This is the assignment prompt I provided to students for the graphic narrative/script and the reflection paper. I did have a rubric for the reflection paper.
Over the course of this semester, we have used horror and comics as a lens to examine issues of race, xenophobia, sexism, history, and more through works such as Deathlok, Killadelphia, and The Low, Low Woods. You have seen how graphic narratives work to convey information through the juxtaposition of words and images, and how that juxtaposition leads us to thinking about various issues.
For this assignment, you will take what we have learned and create your own graphic narrative. You must think about and incorporate the themes we have examined over the course of the semester, and you need to consider the ways to construct and read a graphic narrative that we have discussed.
You have two options for this assignment:

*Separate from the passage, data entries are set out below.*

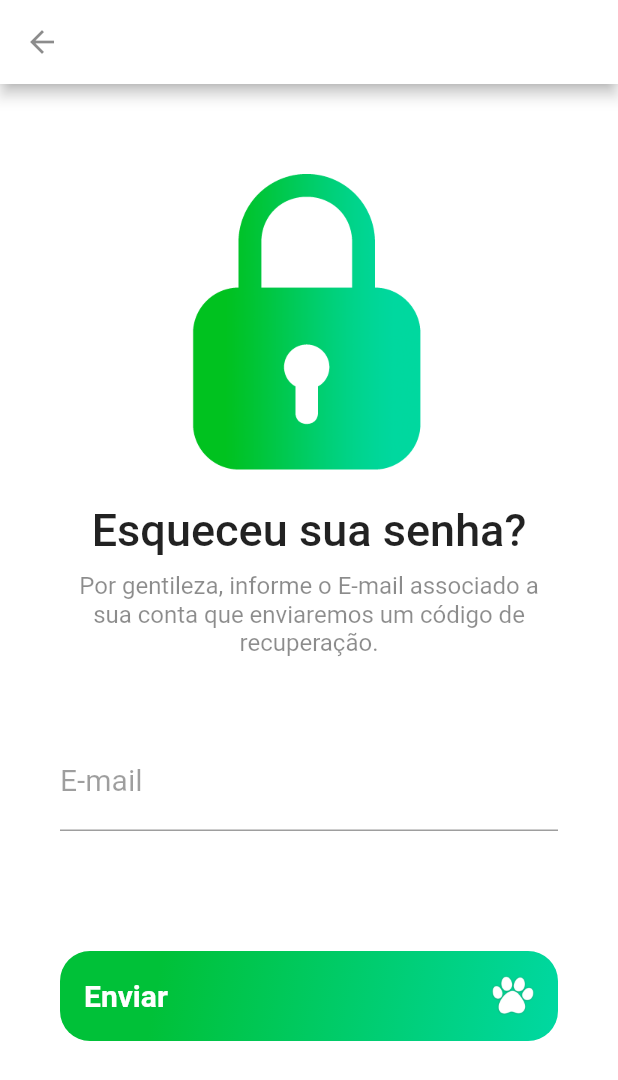
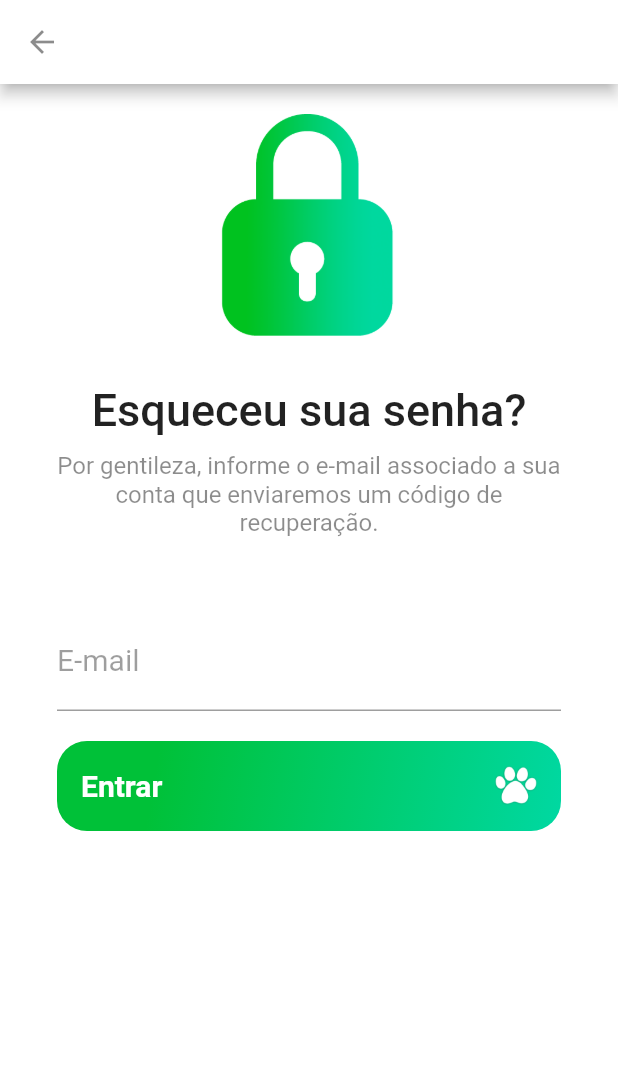
Before and after one commit to vitordata/seekpet, a Flutter app: the screen it shows after launch, after a tap on "Esqueci minha Senha", on a phone screen of 412 x 824 dp. Shown: the top 1080 px of the screen. Run offline on Flutter 3.47's test engine with Material 2 defaults, Android fonts, the phone set to English and light mode, and no system bars.

Commit message:
Atualização de Layout

```diff
--- a/lib/Paginas/login.page.dart
+++ b/lib/Paginas/login.page.dart
@@ -10,31 +10,36 @@ class LoginPage extends StatelessWidget {
   Widget build(BuildContext context) {
     return Scaffold(
       body: Container(
+        color: Colors.white,
         width: double.maxFinite,
         height: double.maxFinite,
         child: Stack(
           children: <Widget>[
-            Image.asset(
-              "assets/surface.png", // imagem de background
-              width: double.maxFinite,
-              height: 280,
-            ),
             Positioned(
               // permite definir margens nos 4 cantos da tela
-              top: 202,
+              top: 70,
               child: Container(
-                padding: EdgeInsets.symmetric(vertical: 20, horizontal: 38),
+                padding: EdgeInsets.symmetric(vertical: 0, horizontal: 38),
                 width: MediaQuery.of(context).size.width,
                 height: MediaQuery.of(context).size.height,
                 decoration: BoxDecoration(
                   color: Colors.white,
                   borderRadius: BorderRadius.only(
-                    topLeft: Radius.circular(52),
-                    topRight: Radius.circular(52),
+                    topLeft: Radius.circular(0),
+                    topRight: Radius.circular(0),
                   ),
                 ),
                 child: Column(
                   children: <Widget>[
+                    SizedBox(
+                      // tamanho da imagem
+                      width: 150,
+                      height: 150,
+                      child: Image.asset("assets/resetpassword.png"),
+                    ),
+                    SizedBox(
+                      height: 50,
+                    ),
                     TextField(
                       keyboardType: TextInputType.text,
                       decoration: InputDecoration(
@@ -77,7 +82,7 @@ class LoginPage extends StatelessWidget {
                         // botão para recuperar a senha
                         child: Text(
                           "Esqueci minha Senha",
-                          textAlign: TextAlign.center,
+                          //    textAlign: TextAlign.center,
                           style: TextStyle(
                             color: Colors.black45,
                           ),
@@ -144,7 +149,7 @@ class LoginPage extends StatelessWidget {
                       child: Text(
                         "__________________ ou __________________",
                         style: TextStyle(
-                          color: Colors.grey,
+                          color: Colors.black12,
                           fontSize: 16,
                         ),
                       ),
@@ -154,7 +159,7 @@ class LoginPage extends StatelessWidget {
                       children: <Widget>[
                         Container(
                           height: 60,
-                          width: 150,
+                          width: 130,
                           decoration: BoxDecoration(
                             color: Color(0xFF3C5A99),
                             borderRadius: BorderRadius.all(
@@ -164,16 +169,16 @@ class LoginPage extends StatelessWidget {
                           child: SizedBox(
                             child: FlatButton(
                               child: Row(
-                                mainAxisAlignment: MainAxisAlignment.center,
+                                mainAxisAlignment: MainAxisAlignment.end,
                                 children: <Widget>[
-                                  Text(
-                                    "Facebook",
-                                    style: TextStyle(
-                                      fontWeight: FontWeight.bold,
-                                      color: Colors.white,
-                                      fontSize: 20,
-                                    ),
-                                  ),
+                                  //  Text(
+                                  //   "Facebook",
+                                  //   style: TextStyle(
+                                  //      fontWeight: FontWeight.bold,
+                                  //      color: Colors.white,
+                                  //      fontSize: 20,
+                                  //    ),
+                                  //  ),
                                   Container(
                                       //child: Image.asset("assets/facebook.png"),
                                       //height: 20,
@@ -192,7 +197,7 @@ class LoginPage extends StatelessWidget {
                         Container(
                           // botão Login com Gmail
                           height: 60,
-                          width: 150,
+                          width: 130,
                           decoration: BoxDecoration(
                             color: Color(0xFFFF5840),
                             borderRadius: BorderRadius.all(
@@ -202,16 +207,16 @@ class LoginPage extends StatelessWidget {
                           child: SizedBox(
                             child: FlatButton(
                               child: Row(
-                                mainAxisAlignment: MainAxisAlignment.center,
+                                mainAxisAlignment: MainAxisAlignment.end,
                                 children: <Widget>[
-                                  Text(
-                                    "Gmail",
-                                    style: TextStyle(
-                                      fontWeight: FontWeight.bold,
-                                      color: Colors.white,
-                                      fontSize: 20,
-                                    ),
-                                  ),
+                                  //  Text(
+                                  //    "Gmail",
+                                  //     style: TextStyle(
+                                  //       fontWeight: FontWeight.bold,
+                                  //        color: Colors.white,
+                                  //        fontSize: 20,
+                                  //     ),
+                                  //   ),
                                   Container(
                                       // child: Image.asset("assets/gmail.png"),
                                       // height: 40,
@@ -225,24 +230,6 @@ class LoginPage extends StatelessWidget {
                         ),
                       ],
                     ),
-                    Container(
-                      // botão cadastre-se
-                      // height: 200,
-                      child: FlatButton(
-                        child: Text(
-                          "Cadastre-se",
-                          textAlign: TextAlign.center,
-                        ),
-                        onPressed: () => {
-                          Navigator.push(
-                            context,
-                            MaterialPageRoute(
-                              builder: (context) => CadastroPage(),
-                            ),
-                          )
-                        },
-                      ),
-                    ),
                   ],
                 ),
               ),
--- a/lib/Paginas/reset.password.dart
+++ b/lib/Paginas/reset.password.dart
@@ -1,4 +1,7 @@
 import 'package:flutter/material.dart';
+import 'package:flutter/services.dart';
+
+// Página de login
 
 class ResetPassword extends StatelessWidget {
   @override
@@ -14,18 +17,35 @@ class ResetPassword extends StatelessWidget {
         ),
       ),
       body: Container(
-        // contém as informações da tela
-        padding: EdgeInsets.only(top: 60, left: 40, right: 40),
         color: Colors.white,
-        child: ListView(
+        width: double.maxFinite,
+        height: double.maxFinite,
+        child: Stack(
+          children: <Widget>[
+            Positioned(
+              // permite definir margens nos 4 cantos da tela
+              top: 20,
+              child: Container(
+                padding: EdgeInsets.symmetric(vertical: 0, horizontal: 38),
+                width: MediaQuery.of(context).size.width,
+                height: MediaQuery.of(context).size.height,
+                decoration: BoxDecoration(
+                  color: Colors.white,
+                  borderRadius: BorderRadius.only(
+                    topLeft: Radius.circular(0),
+                    topRight: Radius.circular(0),
+                  ),
+                ),
+                child: Column(
                   children: <Widget>[
                     SizedBox(
-              width: 200,
-              height: 200,
+                      // tamanho da imagem
+                      width: 150,
+                      height: 150,
                       child: Image.asset("assets/resetpassword.png"),
                     ),
                     SizedBox(
-              height: 20,
+                      height: 30,
                     ),
                     Text(
                       "Esqueceu sua senha?",
@@ -40,7 +60,7 @@ class ResetPassword extends StatelessWidget {
                       height: 10,
                     ),
                     Text(
-              "Por gentileza, informe o E-mail associado a sua conta que enviaremos um código de recuperação.",
+                      "Por gentileza, informe o e-mail associado a sua conta que enviaremos um código de recuperação.",
                       style: TextStyle(
                         fontSize: 16,
                         fontWeight: FontWeight.w400,
@@ -51,66 +71,55 @@ class ResetPassword extends StatelessWidget {
                     SizedBox(
                       height: 50,
                     ),
-            TextFormField(
-              //autofocus: true, // permite o teclado iniciar automaticamente após acessar a página
-              keyboardType:
-                  TextInputType.emailAddress, // aparece o @ no teclado
+                    TextField(
+                      keyboardType: TextInputType.emailAddress,
                       decoration: InputDecoration(
-                // cria efeito quando clica na label
-                labelText: "E-mail", // mostra o nome dentro da label
+                        labelText: 'E-mail',
                         labelStyle: TextStyle(
-                  color: Colors.black38, // cor da label "E-mail"
+                          color: Colors.black38,
                           fontWeight: FontWeight.w400,
                           fontSize: 20,
                         ),
                       ),
                       style: TextStyle(
-                fontSize: 20, // tamanho da fonte
+                        fontSize: 20,
                         color: Colors.black45,
                       ),
                     ),
                     SizedBox(
-              // inicio do botão "Enviar"
-              height: 80,
+                      height: 20,
                     ),
                     Container(
                       height: 60,
-              alignment: Alignment.centerLeft,
+                      width: double.maxFinite,
                       decoration: BoxDecoration(
                         gradient: LinearGradient(
                           begin: Alignment.topLeft,
                           end: Alignment.bottomRight,
                           stops: [0.2, 1],
                           colors: [
-                    // cores degradê do botão "Enviar"
                             Color(0xFFF00c138),
                             Color(0XFFF00d8a2),
                           ],
                         ),
                         borderRadius: BorderRadius.all(
-                  // borda do botão "Enviar"
                           Radius.circular(20),
                         ),
                       ),
-              child: SizedBox.expand(
-                // pega todo conteúdo do container
+                      child: SizedBox(
                         child: FlatButton(
                           child: Row(
-                    mainAxisAlignment: MainAxisAlignment
-                        .spaceBetween, // preenche os espaços vazios dentro do container (botão "Enviar")
+                            mainAxisAlignment: MainAxisAlignment.spaceBetween,
                             children: <Widget>[
-                      // texto no botão
                               Text(
-                        "Enviar",
+                                "Entrar",
                                 style: TextStyle(
                                   fontWeight: FontWeight.bold,
                                   color: Colors.white,
                                   fontSize: 20,
                                 ),
-                        textAlign: TextAlign.left,
                               ),
                               Container(
-                        // imagem no botão "Próximo"
                                 child: Image.asset("assets/pata.png"),
                                 height: 28,
                                 width: 28,
@@ -121,9 +130,10 @@ class ResetPassword extends StatelessWidget {
                         ),
                       ),
                     ),
-            SizedBox(
-              height: 20,
-            )
+                  ],
+                ),
+              ),
+            ),
           ],
         ),
       ),
```
Lines whose indentation alone changed are shown as unchanged.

One: You can write a five to ten-page script for a graphic narrative. If you choose this option, you need to break down each page and detail what you would want an illustrator to do for the page. On my blog, I have a five-page breakdown of how I’d want to do the opening for a graphic narrative adaptation of Frank Yerby’s The Foxes of Harrow. You can also find a wide variety of scripts at Comics Experience. You’ll notice that no two scripts are the same, but they have the same information: page layout, panel descriptions, narration, and dialogue. You must have these in some form on your script.

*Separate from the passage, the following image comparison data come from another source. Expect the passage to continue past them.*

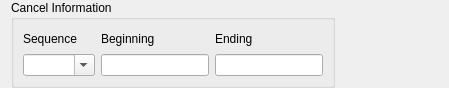
Qt form tafor/components/ui/sigmet_cancel.ui (up1and/tafor) before a commit.
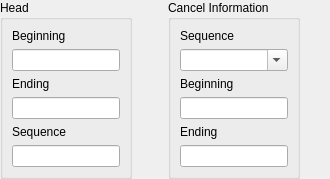
The same form after that commit.

Commit message: 重构 SIGMET 编辑器布局

What changed in the file:
```diff
--- a/tafor/components/ui/sigmet_cancel.ui
+++ b/tafor/components/ui/sigmet_cancel.ui
@@ -6,24 +6,90 @@
    <rect>
     <x>0</x>
     <y>0</y>
-    <width>449</width>
-    <height>88</height>
+    <width>330</width>
+    <height>158</height>
    </rect>
   </property>
+  <property name="sizePolicy">
+   <sizepolicy hsizetype="Fixed" vsizetype="Fixed">
+    <horstretch>0</horstretch>
+    <verstretch>0</verstretch>
+   </sizepolicy>
+  </property>
   <property name="windowTitle">
    <string notr="true">Sigmet</string>
   </property>
-  <layout class="QVBoxLayout" name="verticalLayout">
+  <layout class="QHBoxLayout" name="horizontalLayout">
+   <property name="leftMargin">
+    <number>0</number>
+   </property>
    <property name="topMargin">
     <number>0</number>
    </property>
+   <property name="rightMargin">
+    <number>0</number>
+   </property>
    <property name="bottomMargin">
     <number>0</number>
    </property>
-   <item>
+   <item alignment="Qt::AlignLeft|Qt::AlignTop">
+    <widget class="QGroupBox" name="headGroup">
+     <property name="sizePolicy">
+      <sizepolicy hsizetype="Fixed" vsizetype="Fixed">
+       <horstretch>0</horstretch>
+       <verstretch>0</verstretch>
+      </sizepolicy>
+     </property>
+     <property name="title">
+      <string>Head</string>
+     </property>
+     <layout class="QGridLayout" name="gridLayout_2">
+      <item row="3" column="0">
+       <widget class="QLineEdit" name="endingTime"/>
+      </item>
+      <item row="2" column="0">
+       <widget class="QLabel" name="endingTimeLabel">
+        <property name="text">
+         <string>Ending</string>
+        </property>
+        <property name="buddy">
+         <cstring>cancelEndingTime</cstring>
+        </property>
+       </widget>
+      </item>
+      <item row="1" column="0">
+       <widget class="QLineEdit" name="beginningTime"/>
+      </item>
+      <item row="0" column="0">
+       <widget class="QLabel" name="beginningTimeLabel">
+        <property name="text">
+         <string>Beginning</string>
+        </property>
+        <property name="buddy">
+         <cstring>cancelBeginningTime</cstring>
+        </property>
+       </widget>
+      </item>
+      <item row="5" column="0">
+       <widget class="QLineEdit" name="sequence"/>
+      </item>
+      <item row="4" column="0">
+       <widget class="QLabel" name="sequenceLabel">
+        <property name="text">
+         <string>Sequence</string>
+        </property>
+        <property name="buddy">
+         <cstring>cancelSequence</cstring>
+        </property>
+       </widget>
+      </item>
+     </layout>
+    </widget>
+   </item>
+   <item alignment="Qt::AlignLeft|Qt::AlignTop">
     <widget class="QGroupBox" name="cancelGroup">
      <property name="sizePolicy">
-      <sizepolicy hsizetype="Fixed" vsizetype="Preferred">
+      <sizepolicy hsizetype="Fixed" vsizetype="Fixed">
        <horstretch>0</horstretch>
        <verstretch>0</verstretch>
       </sizepolicy>
@@ -32,28 +98,8 @@
       <string>Cancel Information</string>
      </property>
      <layout class="QGridLayout" name="gridLayout">
-      <item row="0" column="1">
-       <widget class="QLabel" name="beginningTimeLabel">
-        <property name="text">
-         <string>Beginning</string>
-        </property>
-        <property name="buddy">
-         <cstring>beginningTime</cstring>
-        </property>
-       </widget>
-      </item>
-      <item row="0" column="0">
-       <widget class="QLabel" name="sequenceLabel">
-        <property name="text">
-         <string>Sequence</string>
-        </property>
-        <property name="buddy">
-         <cstring>sequence</cstring>
-        </property>
-       </widget>
-      </item>
-      <item row="0" column="2">
-       <widget class="QLabel" name="endingTimeLabel">
+      <item row="5" column="0">
+       <widget class="QLabel" name="cancelEndingTimeLabel">
         <property name="text">
          <string>Ending</string>
         </property>
@@ -62,19 +108,39 @@
         </property>
        </widget>
       </item>
-      <item row="2" column="2">
-       <widget class="QLineEdit" name="endingTime"/>
-      </item>
-      <item row="2" column="1">
-       <widget class="QLineEdit" name="beginningTime"/>
+      <item row="3" column="0">
+       <widget class="QLabel" name="cancelBeginningTimeLabel">
+        <property name="text">
+         <string>Beginning</string>
+        </property>
+        <property name="buddy">
+         <cstring>cancelBeginningTime</cstring>
+        </property>
+       </widget>
       </item>
       <item row="2" column="0">
-       <widget class="QComboBox" name="sequence">
+       <widget class="QComboBox" name="cancelSequence">
         <property name="editable">
          <bool>true</bool>
         </property>
        </widget>
       </item>
+      <item row="4" column="0">
+       <widget class="QLineEdit" name="cancelBeginningTime"/>
+      </item>
+      <item row="0" column="0">
+       <widget class="QLabel" name="cancelSequenceLabel">
+        <property name="text">
+         <string>Sequence</string>
+        </property>
+        <property name="buddy">
+         <cstring>cancelSequence</cstring>
+        </property>
+       </widget>
+      </item>
+      <item row="6" column="0">
+       <widget class="QLineEdit" name="cancelEndingTime"/>
+      </item>
      </layout>
     </widget>
    </item>
```
Left out of the diff: 6 changed lines with no effect on the pictures. The commit also changes 30 other files.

Two: You can illustrate a five to ten-page graphic narrative. If you choose this option, you are basically creating the finished comic. It will involve thinking about a script and laying the script out, but I will just grade you on the comic. I won’t grade the artwork, but I will grade the layout and narrative and the connection to themes we’ve discussed. You can find numerous programs online to help with comics layouts, and the one I used is called Comic Book. It’s on Apple products.
If you would like, you can partner up with someone in class. One person can do the script and one can do the illustrations. It will be collaborative, and each person will be graded separately. As well, each person must complete their own reflection essay as well.

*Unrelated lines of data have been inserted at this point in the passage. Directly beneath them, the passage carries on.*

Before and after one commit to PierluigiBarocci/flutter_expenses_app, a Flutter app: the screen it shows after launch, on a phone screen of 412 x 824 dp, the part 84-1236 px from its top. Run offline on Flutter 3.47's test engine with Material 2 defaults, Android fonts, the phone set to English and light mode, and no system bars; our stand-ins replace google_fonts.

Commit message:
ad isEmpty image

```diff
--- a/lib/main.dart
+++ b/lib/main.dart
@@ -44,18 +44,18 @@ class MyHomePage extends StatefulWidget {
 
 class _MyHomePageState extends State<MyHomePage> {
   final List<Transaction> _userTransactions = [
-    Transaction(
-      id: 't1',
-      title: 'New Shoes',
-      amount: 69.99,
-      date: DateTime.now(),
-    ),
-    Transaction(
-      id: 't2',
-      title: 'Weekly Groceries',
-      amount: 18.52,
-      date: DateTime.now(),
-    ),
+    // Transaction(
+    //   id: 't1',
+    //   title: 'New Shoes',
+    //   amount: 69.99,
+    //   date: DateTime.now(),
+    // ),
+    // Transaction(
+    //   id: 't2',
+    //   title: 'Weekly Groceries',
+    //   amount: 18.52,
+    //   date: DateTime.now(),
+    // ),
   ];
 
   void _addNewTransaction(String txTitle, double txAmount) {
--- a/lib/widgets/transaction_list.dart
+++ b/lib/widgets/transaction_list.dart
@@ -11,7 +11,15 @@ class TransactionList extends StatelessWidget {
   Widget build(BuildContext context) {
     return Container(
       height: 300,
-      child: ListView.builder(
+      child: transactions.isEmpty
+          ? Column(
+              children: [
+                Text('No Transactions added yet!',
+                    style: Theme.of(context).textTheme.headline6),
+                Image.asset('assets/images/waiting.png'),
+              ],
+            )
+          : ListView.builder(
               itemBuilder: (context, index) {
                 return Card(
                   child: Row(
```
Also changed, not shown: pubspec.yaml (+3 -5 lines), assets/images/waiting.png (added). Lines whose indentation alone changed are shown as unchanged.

Reflection on Graphic Narrative/Script:
Along with the graphic narrative/script, you must provide a 750–1000-word reflection that explains the narrative/script’s purpose, audience, and the rhetorical/artistic strategies. You must address how the graphic narrative/script relates to themes we have discussed over the course of the semester. This reflection will serve as an artistic statement to your project and provide readers with insight into why you made certain decisions during the creative process.
You must have two-three scholarly sources for the reflection as well. These sources will address themes and issues that your graphic narrative/script address. As well, you must break down one or two of the sequences/pages you create.
I am always scared about what types of products I’ll receive when I have assignments like this in my courses. That fear arises because I am asking students, in an English class, to do things that they have never done before. If a student has never read a graphic text, until this course, then they will have no idea, apart from our discussions in class, about how to even start thinking about creating a script or a completed short graphic narrative. Along with this, students typically expect to write essays in class, not a creative type project. Thus, they approach it tentatively because they are unsure about their own ability to complete the assignment due to a myriad of factors.
Inevitably, I had students who had no clue where to even begin with the project. Specifically, if they wanted to write a script, they did not know how to get started. To help with this, I shared one of my own scripts, a short script I wrote for a graphic adaptation of Frank Yerby’s novel The Foxes of Harrow, and I shared with them the scripts page at Comics Experience. We took time in class to walk these these examples as well, pointing out how the scripts correlated to the finished project. This process, along with breaking down panels and sequences from texts we looked at in the course, helped most of the students as they got started with their scripts.
Students projects ranged from realistic stories that reminded me in many of Jerry Craft’s New Kid to pieces that felt like extensions of text we read in class such as Carmen Maria Machado and Dani’s The Low, Low Woods. Students explored various themes from discussions of race to discussions of sexual assault and trauma. They pulled from the works we studied and from other avenues and created stories that impacted me as I graded them.
Ultimately, a few student groups decided to illustrate their stories, and over the next couple of posts I want to look at some of these, examining them in relation to how the products expand up the themes we discussed in the course but also how they fit within a broader context. I asked for students permission before sharing these, and they have allowed me to share parts of their work here. I hope you’ll join me as I look at some of their work. Until then, what are your thoughts? As usual, let me know in the comments below, and make sure to follow me on twitter @silaslapham.